Songs from a Matchbox (Raghav Meattle)
Jokes about Raghav proving his “meattle” can wait (Or, you can hate me because I already made it). First, we need to wax eloquent about an album that is part soliloquy, all poetry.
Meattle wrote his songs from a Mumbai 1BHK (the eponymous matchbox), and converted what could only have started as musings into art-hedged windows to multiple lives. The album is soaked in a sonic marinade of mellow rumination and unperturbed eagerness. Raghav centers his music around words. His attention is on communication through lyrics, and he manages to converge sentiment and amusement into dulcet delight.
“I’m Always Right” parodies the semi-despotic authority accorded to guardians and societal supervisors. When congealed into a 3 minute song, it emerges as ridiculous; ripe for satire. “Bar Talk” frames with sprightly stringwork the loneliness of performing before an indifferent audience. “Two Left Feet” addresses the abstract, often obscure play for desire and indignance. “Stood Up & Fried”outlines the predatory patriarchy that threatens every breath every woman ever takes.The platter widens to include intensity and detachment, and Meattle emerges as a prophet of everyday exasperation.

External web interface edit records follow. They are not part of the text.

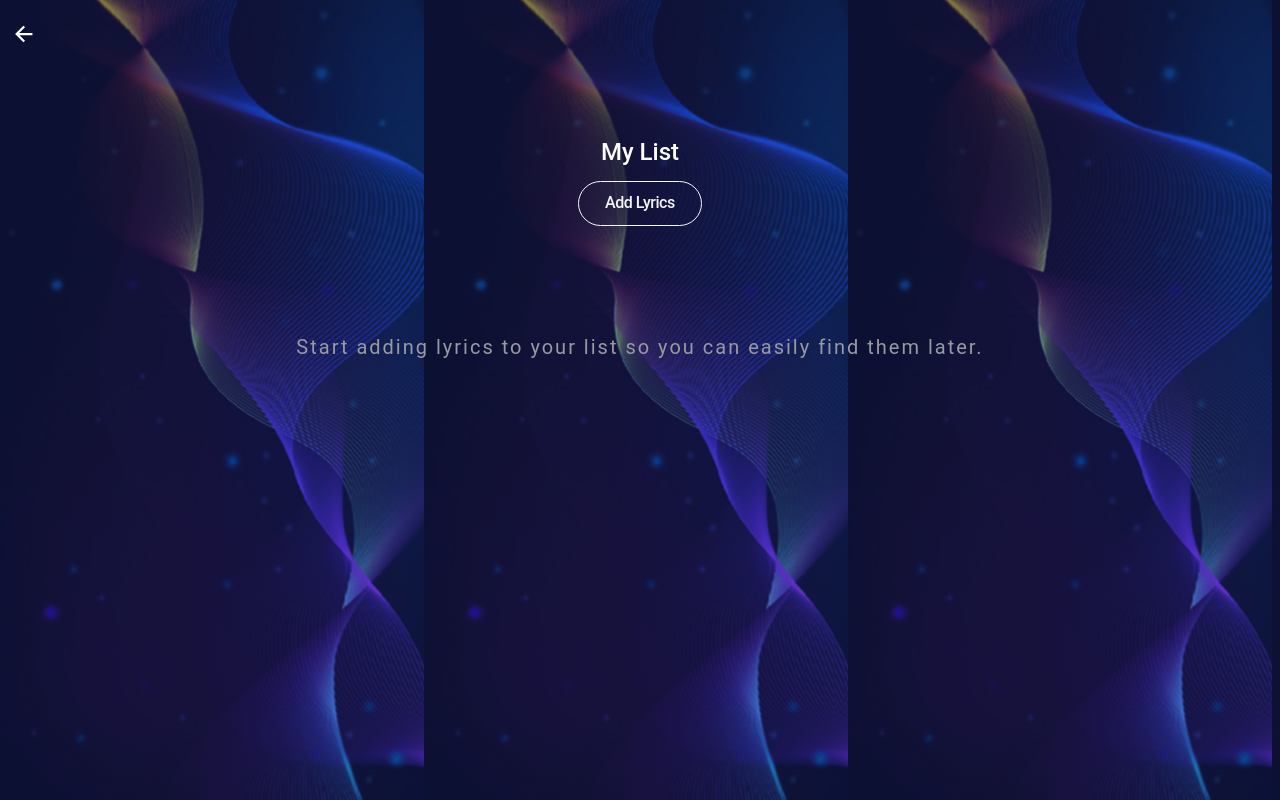
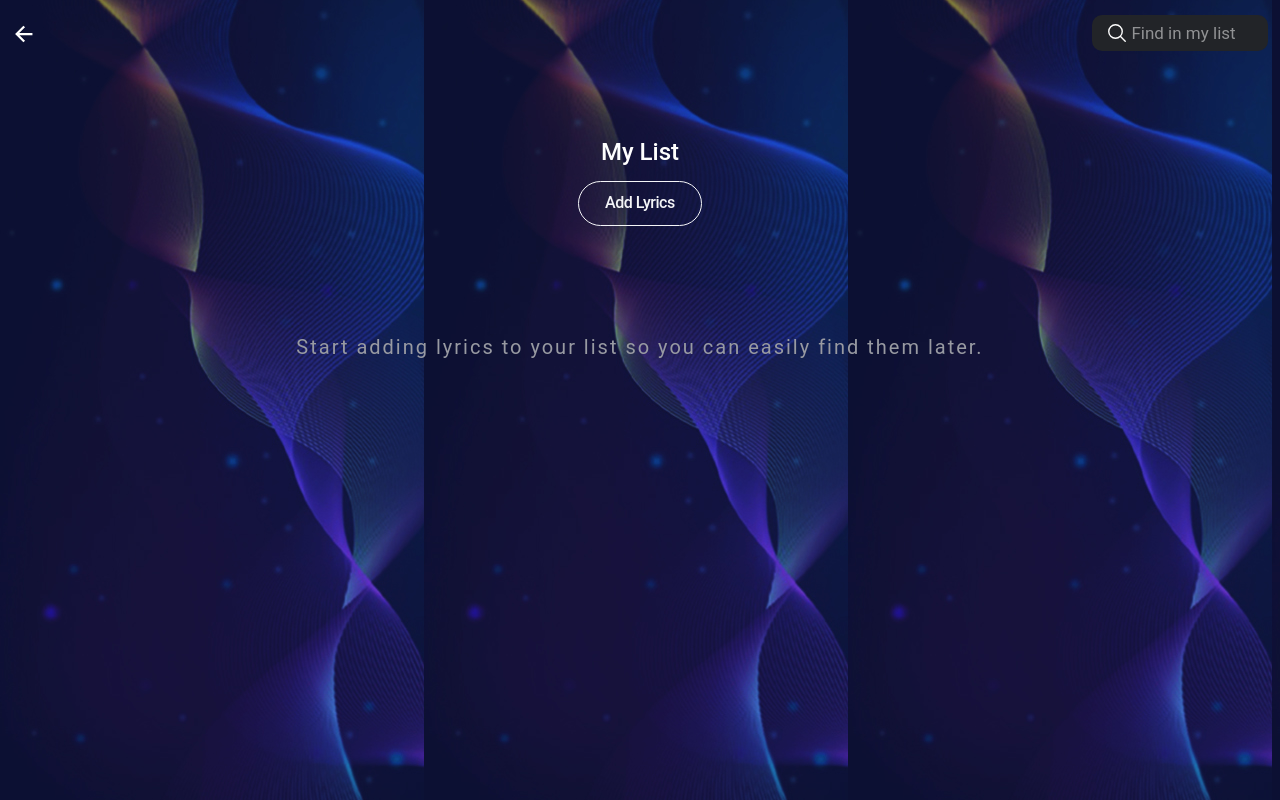
Before and after one commit to beatriz-morera/lyrics-finder, a React (Create React App) app: page /myList in a window 1280 px wide. Built offline with nearby package versions, Linux system fonts and the light colour scheme; a web font is replaced by a local one.

Commit message:
feat: add searchbar to My List page

```diff
--- a/src/pages/MyList.tsx
+++ b/src/pages/MyList.tsx
@@ -5,7 +5,14 @@ import { Link } from 'react-router-dom';
 import LyricsCard from '../components/LyricsCard';
 import { useSavedLyrics } from '../hooks/localStorage';
 
-import { IonContent, IonPage, IonButtons, IonBackButton, IonButton } from '@ionic/react';
+import {
+  IonContent,
+  IonPage,
+  IonButtons,
+  IonBackButton,
+  IonButton,
+  IonSearchbar
+} from '@ionic/react';
 
 import classes from '../theme/myList.module.css';
 
@@ -19,6 +26,15 @@ const MyList: React.FC = () => {
           <IonButtons slot="start">
             <IonBackButton defaultHref="/" text="" style={{ color: 'white' }} mode="md" />
           </IonButtons>
+          <div className={classes.myList_page_searbar_container}>
+            <IonSearchbar
+              color="dark"
+              mode="ios"
+              autocomplete="on"
+              animated
+              placeholder="Find in my list"
+            />
+          </div>
           <h2 className={classes.myList_page_title}>My List</h2>
           <Link to="/home">
             <IonButton fill="outline" shape="round" color="light" mode="ios">
--- a/src/theme/myList.module.css
+++ b/src/theme/myList.module.css
@@ -8,6 +8,11 @@
   background-image: url('../assets/lyric-myList.jpg');
   text-align: center;
   color: white;
+}
+.myList_page_searbar_container {
+  width: 200px;
+  float: right;
+  margin-top: -55px;
 }
 .myList_page_title {
   margin-top: 80px;
```
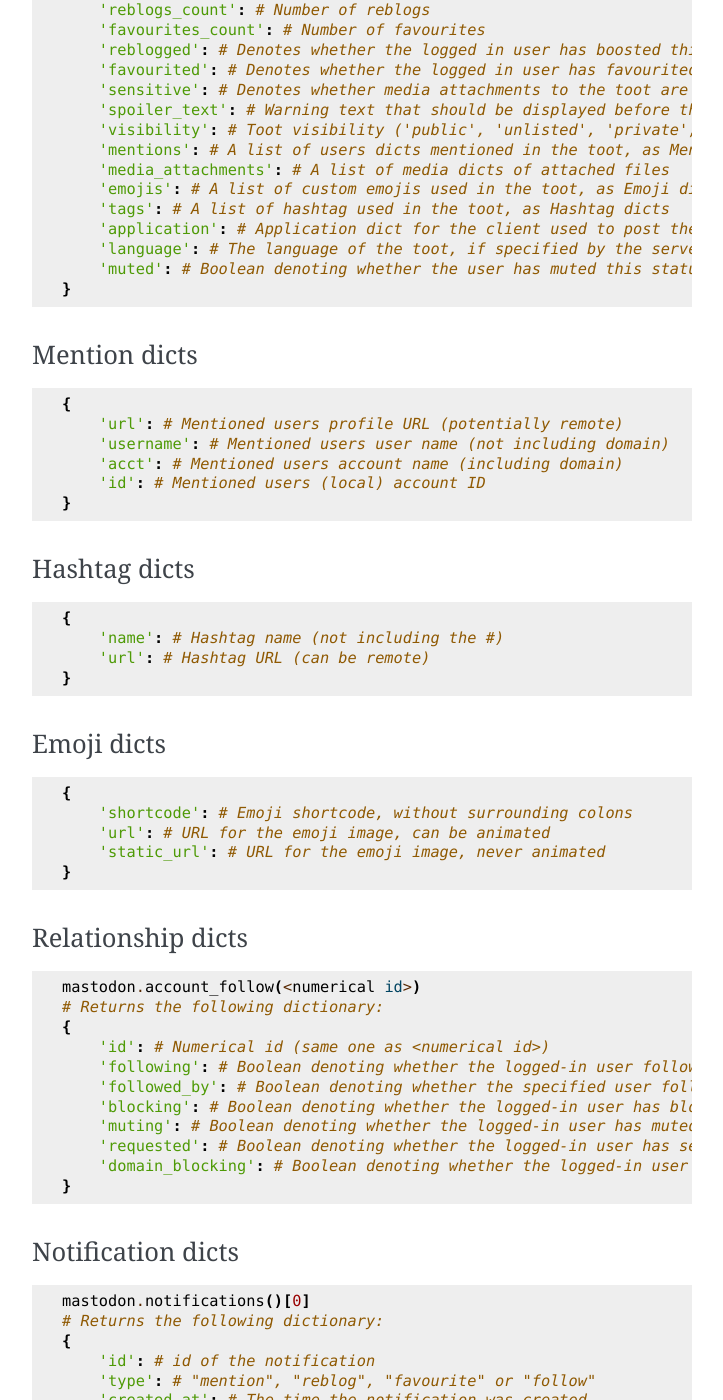
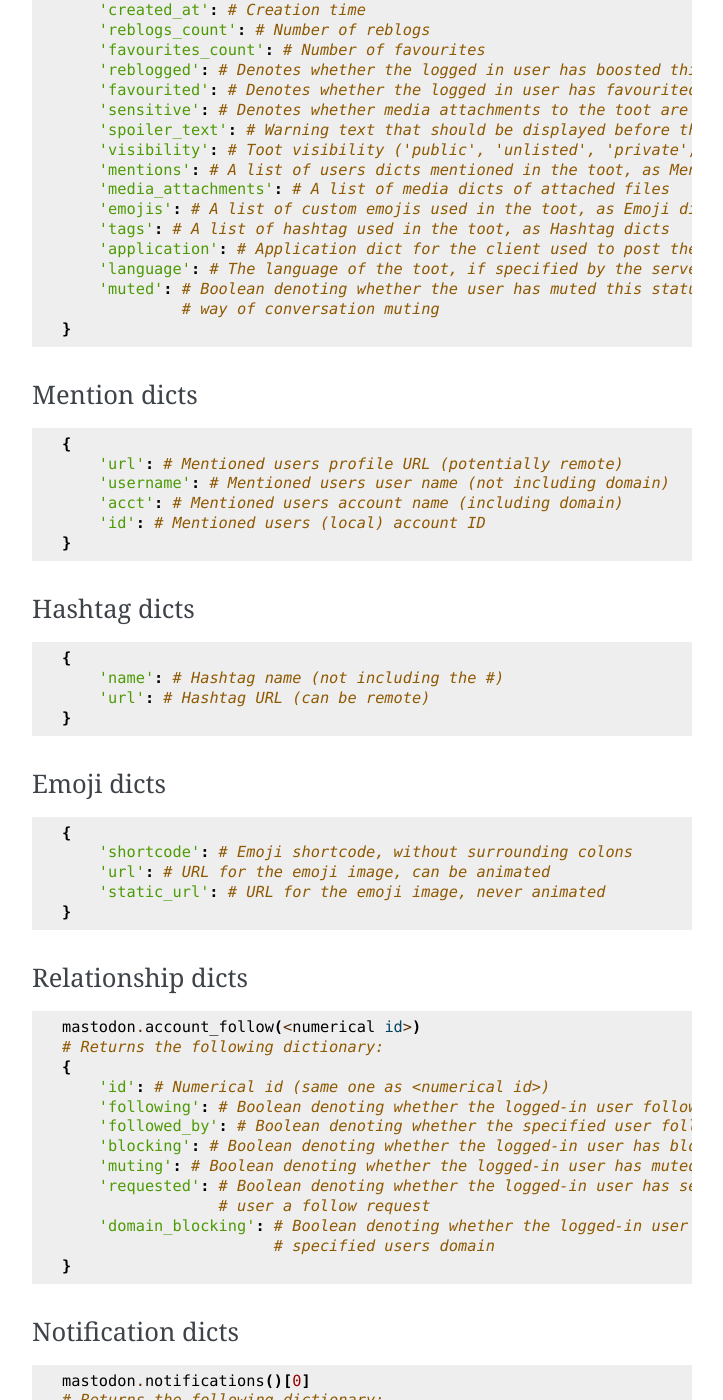
Before and after one commit to halcy/Mastodon.py, a Sphinx documentation site: the page built from docs/index.rst, in a window 1280 px wide and 1400 px high, scrolled down 4473 px. Shown: the whole window, without its empty margins (388-1111 px from the left). Built offline with Sphinx 7.4.7, drawn with Linux system fonts in a browser that asks for light colours; some of the changed text lies outside the part shown.

Commit message:
Fix doc scrollyness

```diff
--- a/docs/index.rst
+++ b/docs/index.rst
@@ -180,7 +180,8 @@
         'header': # URL for their header image, can be animated
         'avatar_static': # URL for their avatar, never animated
         'header_static': # URL for their header image, never animated
-        'source': # Additional information - only present for user dict returned from account_verify_credentials()
+        'source': # Additional information - only present for user dict returned
+                  # from account_verify_credentials()
     }
 
     mastodon.account_verify_credentials()["source"]
@@ -223,7 +224,8 @@
         'tags': # A list of hashtag used in the toot, as Hashtag dicts
         'application': # Application dict for the client used to post the toot
         'language': # The language of the toot, if specified by the server.
-        'muted': # Boolean denoting whether the user has muted this status by way of conversation muting
+        'muted': # Boolean denoting whether the user has muted this status by
+                 # way of conversation muting
     }
 
 Mention dicts
@@ -276,8 +278,10 @@
         'followed_by': # Boolean denoting whether the specified user follows the logged-in user
         'blocking': # Boolean denoting whether the logged-in user has blocked the specified user
         'muting': # Boolean denoting whether the logged-in user has muted the specified user
-        'requested': # Boolean denoting whether the logged-in user has sent the specified user a follow request
-        'domain_blocking': # Boolean denoting whether the logged-in user has blocked the specified users domain
+        'requested': # Boolean denoting whether the logged-in user has sent the specified
+                     # user a follow request
+        'domain_blocking': # Boolean denoting whether the logged-in user has blocked the
+                           # specified users domain
     }
 
 Notification dicts
@@ -338,7 +342,8 @@
         'remote_url': # The remote URL for the media (if the image is from a remote instance)
         'preview_url': # The URL for the media preview
         'text_url': # The display text for the media (what shows up in toots)
-        'meta': # Dictionary of two image metadata dicts (see below), 'original' and 'small' (preview)
+        'meta': # Dictionary of two image metadata dicts (see below),
+                # 'original' and 'small' (preview)
     }
 
     # Metadata dicts:
@@ -403,7 +408,8 @@
         'title': # The instances title
         'uri': # The instances URL
         'version': # The instances mastodon version
-        'urls': # Additional URLs dict, presently only 'streaming_api' with the stream websocket address.
+        'urls': # Additional URLs dict, presently only 'streaming_api' with the
+                # stream websocket address.
     }
 
 Report dicts
@@ -417,8 +423,9 @@
     {
         'id': # Numerical id of the report
         'action_taken': # True if a moderator or admin has processed the
-                        # report, False otherwise. Note that no indication as to what action was taken is given
-                        # and that an admin simply marking the report as processed and not doing anything else
+                        # report, False otherwise. Note that no indication as to
+                        # what action was taken is given and that an admin simply
+                        # marking the report as processed and not doing anything else
                         # will set this field to True.
     }
 
```
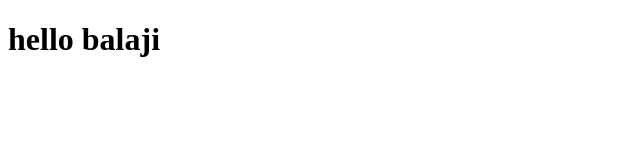
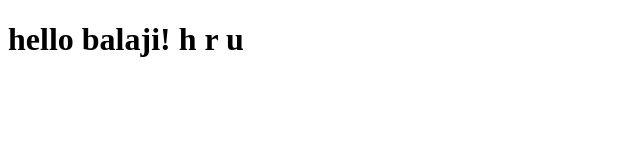
Before and after one commit to DiscreteBalaji/course-ajs, a plain HTML site: page index.html in a window 1280 px wide. Shown: the whole page, without its empty margins (0-640 px from the left). Drawn offline with Linux system fonts and the light colour scheme.

Commit message:
updated web file.

```diff
--- a/index.html
+++ b/index.html
@@ -5,6 +5,6 @@
   <title>hello coursera</title>
 </head>
 <body>
-  <h1>hello balaji</h1>
+  <h1>hello balaji! h r u</h1>
 </body>
 </html>
```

Raghav writes and sings from a seemingly personal lens. It could even be considered exclusionary if he wasn’t as dexterous with his wordplay. But he possesses that supernatural quality inherent in art that stays : feel utterly unique things and weave them with such enchantment that the reader/listener/viewer/lover’s joy feels akin to relevance.
Easily one of the most fascinating releases this year, this album calls for purposeful listening. There is immense value in listening to someone who offers wide-angle portraits of tiredness and trauma via wit-leveled rhythm. Beer and existential contemplation make for a good Friday, yes?
Concept albums are among the most satisfactory acts of creation a musician can undertake. Simultaneously, they are astonishingly easy to infuse with disingenuous prattle and ornamental sound-swathes substantiated with little to no narrative.
It is best to approach concept albums with scepticism. Translating grand ideation to palpable, perceivable execution is akin to pulling colour and skin out of thin air.
Rainburn did exactly that.
I try not to demand absolute polish and profundity out of debuts, mainly because the debut is, despite the members’ previous tenure, the etching of a still immature history. A new band starts out with storytelling that does not have the liberty of being shaped by any perspective but theirs.
However, Insignify whispers, moans and often wails stories that possess the subdued confidence of individual conviction. In your mind’s eye, imagine four men sitting together, discussing how they can replicate the vagaries and tragedies of split-sanity. As the album progresses, it becomes evident that the speakers residing in it suffer from a morbid, almost Gnostic despair.
Driven mad by the sludge of “emotional anagrams”, songs like “Mirrors” and “Someone New” claw at the strictures of large-world-apathy. Frontman Vats Iyengar leads a dissonance-stricken choir to exalt a reality that is best understood with a broken mind.
The album reaches towards achieving the resonance of a Samuel Beckett-style nightmare. “Purpose”, for instance is a delirious harmonic replica of fraught consciousness. Voices lash at each other, seeking conquest in their expression of futility. “Suicide Note” progresses with militaristic precision, and is easily the most potent track for encouraging obsession with itself.
Rainburn’s eagerness to hold mirrors up to our drunk and delirious soulscape is well worth reward. They play with and question their own compositions, often using masterful string-strokes to disrupt their own rhythmic symmetry. How much do you want to bet that these guys crouched around a screen some time recently, watching Eraserhead and nodding in agreement to it?